-- Source material follows --

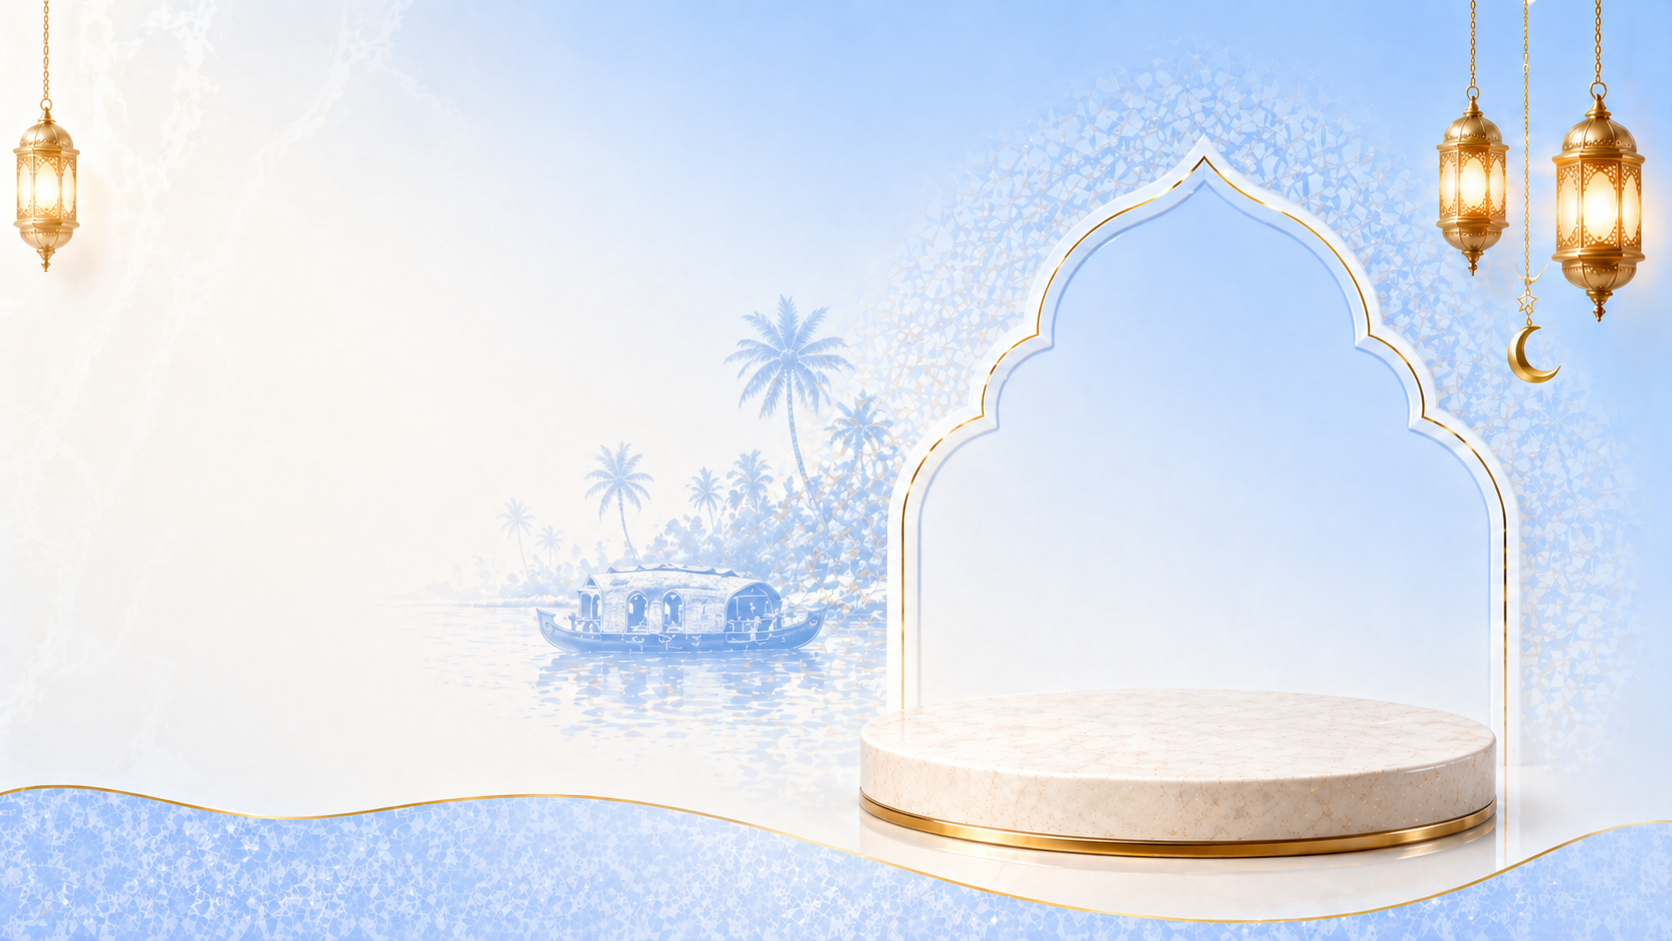
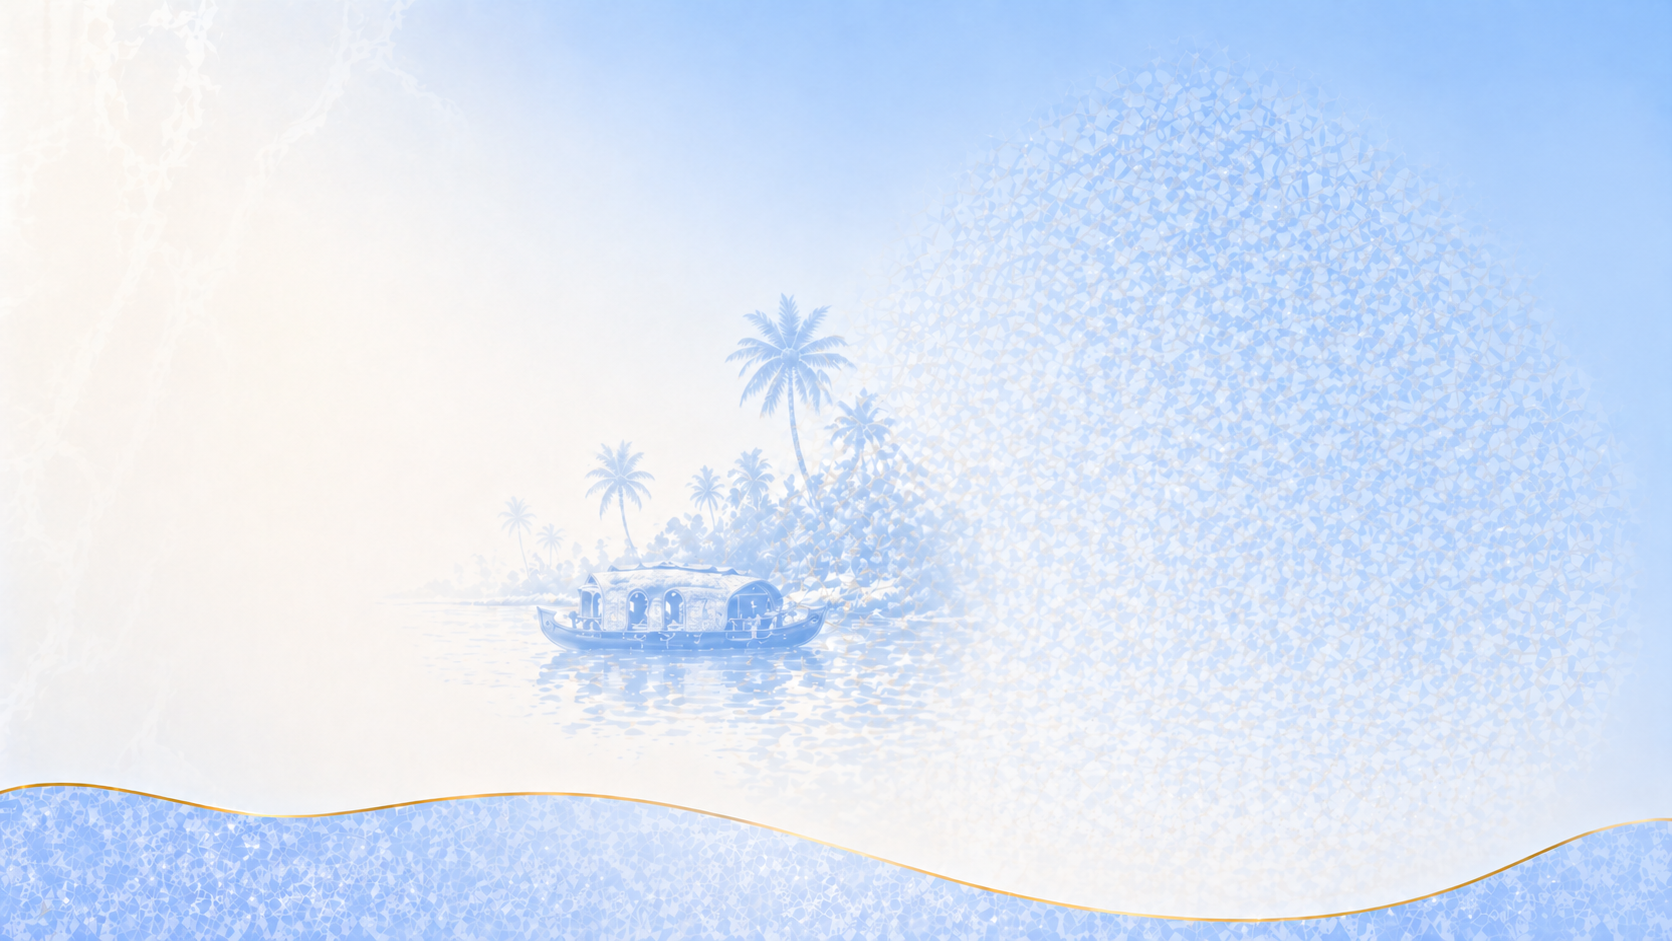
arch and carousel fixed

diff --git a/index.html b/index.html
@@ -15,17 +15,26 @@
 </head>
 
 <body>
-<svg style="width: 0; height: 0; position: absolute;" aria-hidden="true" focusable="false">
+<svg style="width:0;height:0;position:absolute;">
   <defs>
     <clipPath id="archClip" clipPathUnits="objectBoundingBox">
-      <path d="M 0.5,0.1
-               C 0.85,0.1 0.80,0.25 0.8,0.25 
-               C 0.95,0.3 0.95,0.45 0.95,0.5 
-               L 0.93,1
-               L 0.05,1 
-               L 0.05,0.5 
-               C 0.05,0.45 0.05,0.3 0.2,0.25 
-               C 0.3,0.2 0.45,0.1 0.5,0 Z" />
+      <path d="
+        M0.5,0.05
+
+        C0.60,0.05 0.68,0.10 0.70,0.18
+        C0.75,0.18 0.80,0.18 0.88,0.38
+        C0.99,0.45 0.99,0.50 0.99,0.55
+
+        L0.99,1
+        L0.05,1
+
+        L0.05,0.55
+        C0.05,0.50 0.05,0.42 0.10,0.38
+        C0.12,0.28 0.20,0.20 0.30,0.18
+        C0.32,0.10 0.40,0.05 0.5,0.05
+
+        Z
+      " />
     </clipPath>
   </defs>
 </svg>
@@ -109,21 +118,25 @@
                 </div>
                 <div class="arc-carousel">
 
-    <div class="arc-wrapper">
+  <div class="arc-wrapper">
 
-        <div class="arch-mask">
+    <!-- ✅ Arch Frame -->
+    <img src="assets/arch.png" class="arch-frame" alt="Arch">
 
-            <div class="arc-track">
-                <img src="assets/heroproduct-1.png" class="arc-item pos1">
-                <img src="assets/heroproduct-2.png" class="arc-item pos2">
-                <img src="assets/heroproduct-3.png" class="arc-item pos3">
-                <img src="assets/heroproduct-2.png" class="arc-item pos4">
-                <img src="assets/heroproduct-5.png" class="arc-item pos5">
-            </div>
+    <!-- ✅ Masked Area -->
+    <div class="arch-mask">
 
-        </div>
+      <div class="arc-track">
+        <img src="assets/heroproduct-1.png" class="arc-item pos1">
+        <img src="assets/heroproduct-2.png" class="arc-item pos2">
+        <img src="assets/heroproduct-3.png" class="arc-item pos3">
+        <img src="assets/heroproduct-2.png" class="arc-item pos4">
+        <img src="assets/heroproduct-5.png" class="arc-item pos5">
+      </div>
 
     </div>
+
+  </div>
 
 </div>
         </section>

diff --git a/css/animations.css b/css/animations.css
@@ -177,23 +177,48 @@ to{width:100%}
 /* WRAPPER */
 .arc-wrapper {
     position: relative;
-    width: 600px;
-    height: 600px;
+    width: 520px;
+    height: 520px;
 
-    margin-top: 55px;
-    right: -190px;
+    margin-top: 40px;
+    right: -120px;
 }
+/* ===============================
+   ARCH FRAME (NEW)
+=============================== */
 
+.arch-frame {
+    position: absolute;
+    inset: 0;
+    width: 220%;
+    height: 220%;
+    transform: translateX(-150px);
+    object-fit: contain;
+    margin-top: -350px;
+    
+    z-index: 2; /* above products */
+    pointer-events: none;
+}
 .arch-mask {
     position: absolute;
     inset: 0;
     overflow: hidden;
     clip-path: url(#archClip);
+    transform: translateX(130px);
+    z-index: 2;
+
+    display: flex;
+    justify-content: center;
+    align-items: center;
 }
 /* TRACK */
 .arc-track {
     position: absolute;
     inset: 0;
+    width: 75%;
+    height: 70%;
+
+    margin: auto;
 }
 
 /* ITEM */
@@ -215,11 +240,11 @@ to{width:100%}
 
 /* center */
 .pos3 {
-    width: 400px;
-    left: 15%;
-    top: 20%;
+    width: 370px;
+    left: 0%;
+    top: 15%;
     transform: translate(-50%, -50%);
-    z-index: 3;
+    z-index: 5;
 }
 
 /* upper */
@@ -245,7 +270,7 @@ to{width:100%}
 /* far top */
 .pos1 {
     width: 110px;
-    left: 110%;
+    left: 80%;
     top: 5%;
     transform: translate(-50%, -50%);
     opacity: 0;

diff --git a/css/main.css b/css/main.css
@@ -45,8 +45,8 @@ h1, h2, h3 {
 
     /* 🔥 NEW BACKGROUND IMAGE */
     background-image: url("../assets/hero-bg.png"); /* adjust path if needed */
-    background-size: cover;
-    background-position: right center;
+    background-size: cover; /* Ensures the image covers the entire area */
+    background-position: center;
     background-repeat: no-repeat;
 
     display: flex;
@@ -55,6 +55,7 @@ h1, h2, h3 {
     position: relative;
     z-index: 2;
     margin-top: -120px;
+    margin-right: 5px;
     padding-top: 160px;
 
     /* ❌ REMOVE OLD ANIMATION */
@@ -75,7 +76,7 @@ h1, h2, h3 {
 .hero-text {
     max-width: 520px;
     margin-top: -100px;
-    transform: translateX(-450px);
+    transform: translateX(-350px);
 }
 
 .hero-text h1 {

-- Source material concluded --

» **Exercise aim**
Could you repeat all of the entries exactly, without any of the images?

» **Completed task**
arch and carousel fixed

diff --git a/index.html b/index.html
@@ -15,17 +15,26 @@
 </head>
 
 <body>
-<svg style="width: 0; height: 0; position: absolute;" aria-hidden="true" focusable="false">
+<svg style="width:0;height:0;position:absolute;">
   <defs>
     <clipPath id="archClip" clipPathUnits="objectBoundingBox">
-      <path d="M 0.5,0.1
-               C 0.85,0.1 0.80,0.25 0.8,0.25 
-               C 0.95,0.3 0.95,0.45 0.95,0.5 
-               L 0.93,1
-               L 0.05,1 
-               L 0.05,0.5 
-               C 0.05,0.45 0.05,0.3 0.2,0.25 
-               C 0.3,0.2 0.45,0.1 0.5,0 Z" />
+      <path d="
+        M0.5,0.05
+
+        C0.60,0.05 0.68,0.10 0.70,0.18
+        C0.75,0.18 0.80,0.18 0.88,0.38
+        C0.99,0.45 0.99,0.50 0.99,0.55
+
+        L0.99,1
+        L0.05,1
+
+        L0.05,0.55
+        C0.05,0.50 0.05,0.42 0.10,0.38
+        C0.12,0.28 0.20,0.20 0.30,0.18
+        C0.32,0.10 0.40,0.05 0.5,0.05
+
+        Z
+      " />
     </clipPath>
   </defs>
 </svg>
@@ -109,21 +118,25 @@
                 </div>
                 <div class="arc-carousel">
 
-    <div class="arc-wrapper">
+  <div class="arc-wrapper">
 
-        <div class="arch-mask">
+    <!-- ✅ Arch Frame -->
+    <img src="assets/arch.png" class="arch-frame" alt="Arch">
 
-            <div class="arc-track">
-                <img src="assets/heroproduct-1.png" class="arc-item pos1">
-                <img src="assets/heroproduct-2.png" class="arc-item pos2">
-                <img src="assets/heroproduct-3.png" class="arc-item pos3">
-                <img src="assets/heroproduct-2.png" class="arc-item pos4">
-                <img src="assets/heroproduct-5.png" class="arc-item pos5">
-            </div>
+    <!-- ✅ Masked Area -->
+    <div class="arch-mask">
 
-        </div>
+      <div class="arc-track">
+        <img src="assets/heroproduct-1.png" class="arc-item pos1">
+        <img src="assets/heroproduct-2.png" class="arc-item pos2">
+        <img src="assets/heroproduct-3.png" class="arc-item pos3">
+        <img src="assets/heroproduct-2.png" class="arc-item pos4">
+        <img src="assets/heroproduct-5.png" class="arc-item pos5">
+      </div>
 
     </div>
+
+  </div>
 
 </div>
         </section>

diff --git a/css/animations.css b/css/animations.css
@@ -177,23 +177,48 @@ to{width:100%}
 /* WRAPPER */
 .arc-wrapper {
     position: relative;
-    width: 600px;
-    height: 600px;
+    width: 520px;
+    height: 520px;
 
-    margin-top: 55px;
-    right: -190px;
+    margin-top: 40px;
+    right: -120px;
 }
+/* ===============================
+   ARCH FRAME (NEW)
+=============================== */
 
+.arch-frame {
+    position: absolute;
+    inset: 0;
+    width: 220%;
+    height: 220%;
+    transform: translateX(-150px);
+    object-fit: contain;
+    margin-top: -350px;
+    
+    z-index: 2; /* above products */
+    pointer-events: none;
+}
 .arch-mask {
     position: absolute;
     inset: 0;
     overflow: hidden;
     clip-path: url(#archClip);
+    transform: translateX(130px);
+    z-index: 2;
+
+    display: flex;
+    justify-content: center;
+    align-items: center;
 }
 /* TRACK */
 .arc-track {
     position: absolute;
     inset: 0;
+    width: 75%;
+    height: 70%;
+
+    margin: auto;
 }
 
 /* ITEM */
@@ -215,11 +240,11 @@ to{width:100%}
 
 /* center */
 .pos3 {
-    width: 400px;
-    left: 15%;
-    top: 20%;
+    width: 370px;
+    left: 0%;
+    top: 15%;
     transform: translate(-50%, -50%);
-    z-index: 3;
+    z-index: 5;
 }
 
 /* upper */
@@ -245,7 +270,7 @@ to{width:100%}
 /* far top */
 .pos1 {
     width: 110px;
-    left: 110%;
+    left: 80%;
     top: 5%;
     transform: translate(-50%, -50%);
     opacity: 0;

diff --git a/css/main.css b/css/main.css
@@ -45,8 +45,8 @@ h1, h2, h3 {
 
     /* 🔥 NEW BACKGROUND IMAGE */
     background-image: url("../assets/hero-bg.png"); /* adjust path if needed */
-    background-size: cover;
-    background-position: right center;
+    background-size: cover; /* Ensures the image covers the entire area */
+    background-position: center;
     background-repeat: no-repeat;
 
     display: flex;
@@ -55,6 +55,7 @@ h1, h2, h3 {
     position: relative;
     z-index: 2;
     margin-top: -120px;
+    margin-right: 5px;
     padding-top: 160px;
 
     /* ❌ REMOVE OLD ANIMATION */
@@ -75,7 +76,7 @@ h1, h2, h3 {
 .hero-text {
     max-width: 520px;
     margin-top: -100px;
-    transform: translateX(-450px);
+    transform: translateX(-350px);
 }
 
 .hero-text h1 {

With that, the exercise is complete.